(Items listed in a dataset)
+ + + +

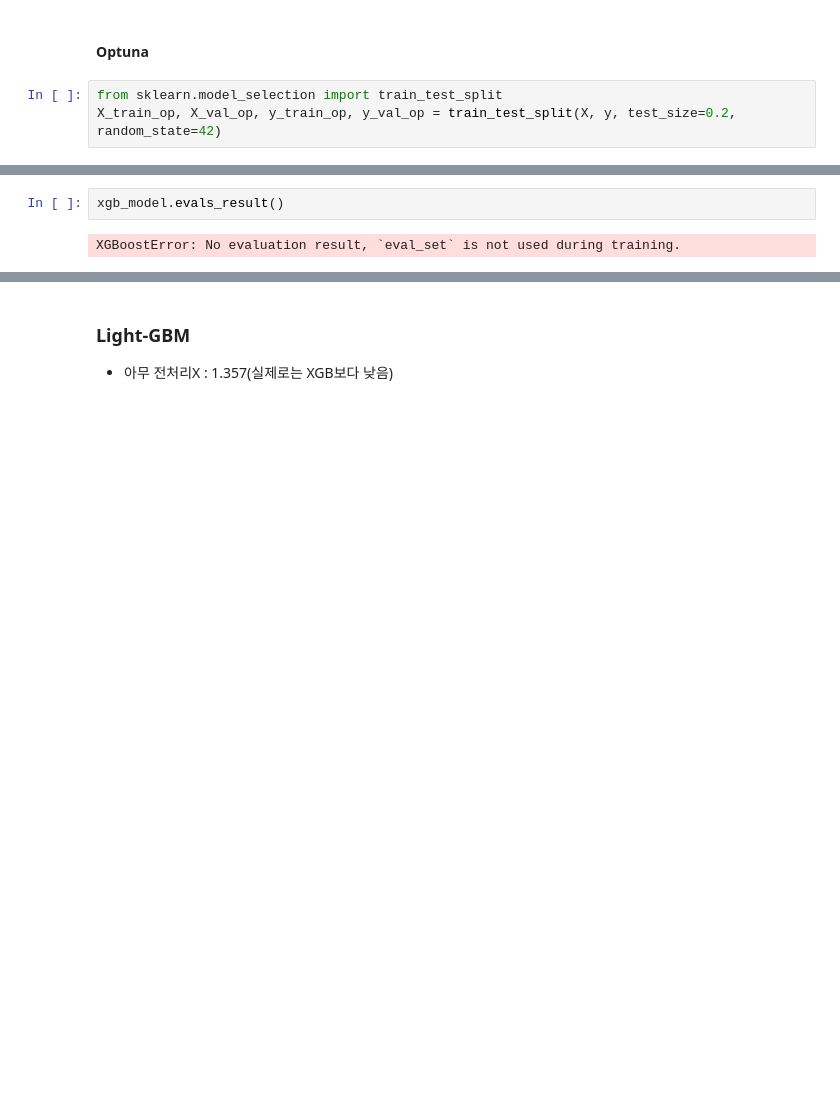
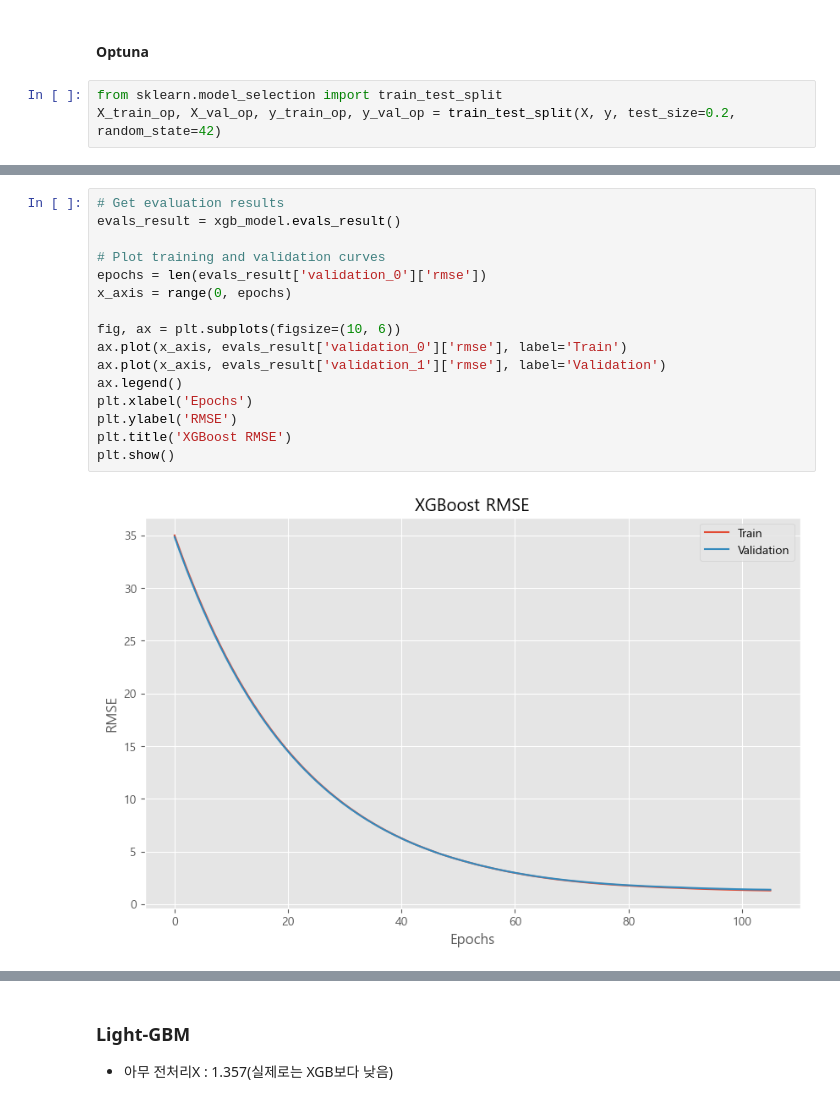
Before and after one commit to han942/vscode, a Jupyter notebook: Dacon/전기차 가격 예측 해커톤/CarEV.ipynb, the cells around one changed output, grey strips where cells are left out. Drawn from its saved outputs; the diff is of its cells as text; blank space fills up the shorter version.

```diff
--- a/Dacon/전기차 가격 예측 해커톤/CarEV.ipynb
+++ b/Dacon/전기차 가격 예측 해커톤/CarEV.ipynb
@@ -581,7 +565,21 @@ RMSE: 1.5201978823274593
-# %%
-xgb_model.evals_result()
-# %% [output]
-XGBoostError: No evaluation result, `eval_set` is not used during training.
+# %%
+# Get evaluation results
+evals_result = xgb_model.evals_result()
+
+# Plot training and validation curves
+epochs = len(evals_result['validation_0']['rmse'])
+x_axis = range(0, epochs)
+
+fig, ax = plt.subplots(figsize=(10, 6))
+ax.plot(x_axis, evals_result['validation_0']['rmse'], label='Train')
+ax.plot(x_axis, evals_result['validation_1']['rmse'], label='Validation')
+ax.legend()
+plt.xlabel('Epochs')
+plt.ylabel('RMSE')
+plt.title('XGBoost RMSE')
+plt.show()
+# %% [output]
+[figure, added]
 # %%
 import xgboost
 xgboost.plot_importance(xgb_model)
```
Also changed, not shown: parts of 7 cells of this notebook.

+ + + +

▶ YOUR GOAL: Copy the records above precisely, and leave every image out of the copy.

▶ RESULT:
Before and after one commit to han942/vscode, a Jupyter notebook: Dacon/전기차 가격 예측 해커톤/CarEV.ipynb, the cells around one changed output, grey strips where cells are left out. Drawn from its saved outputs; the diff is of its cells as text; blank space fills up the shorter version.

```diff
--- a/Dacon/전기차 가격 예측 해커톤/CarEV.ipynb
+++ b/Dacon/전기차 가격 예측 해커톤/CarEV.ipynb
@@ -581,7 +565,21 @@ RMSE: 1.5201978823274593
-# %%
-xgb_model.evals_result()
-# %% [output]
-XGBoostError: No evaluation result, `eval_set` is not used during training.
+# %%
+# Get evaluation results
+evals_result = xgb_model.evals_result()
+
+# Plot training and validation curves
+epochs = len(evals_result['validation_0']['rmse'])
+x_axis = range(0, epochs)
+
+fig, ax = plt.subplots(figsize=(10, 6))
+ax.plot(x_axis, evals_result['validation_0']['rmse'], label='Train')
+ax.plot(x_axis, evals_result['validation_1']['rmse'], label='Validation')
+ax.legend()
+plt.xlabel('Epochs')
+plt.ylabel('RMSE')
+plt.title('XGBoost RMSE')
+plt.show()
+# %% [output]
+[figure, added]
 # %%
 import xgboost
 xgboost.plot_importance(xgb_model)
```
Also changed, not shown: parts of 7 cells of this notebook.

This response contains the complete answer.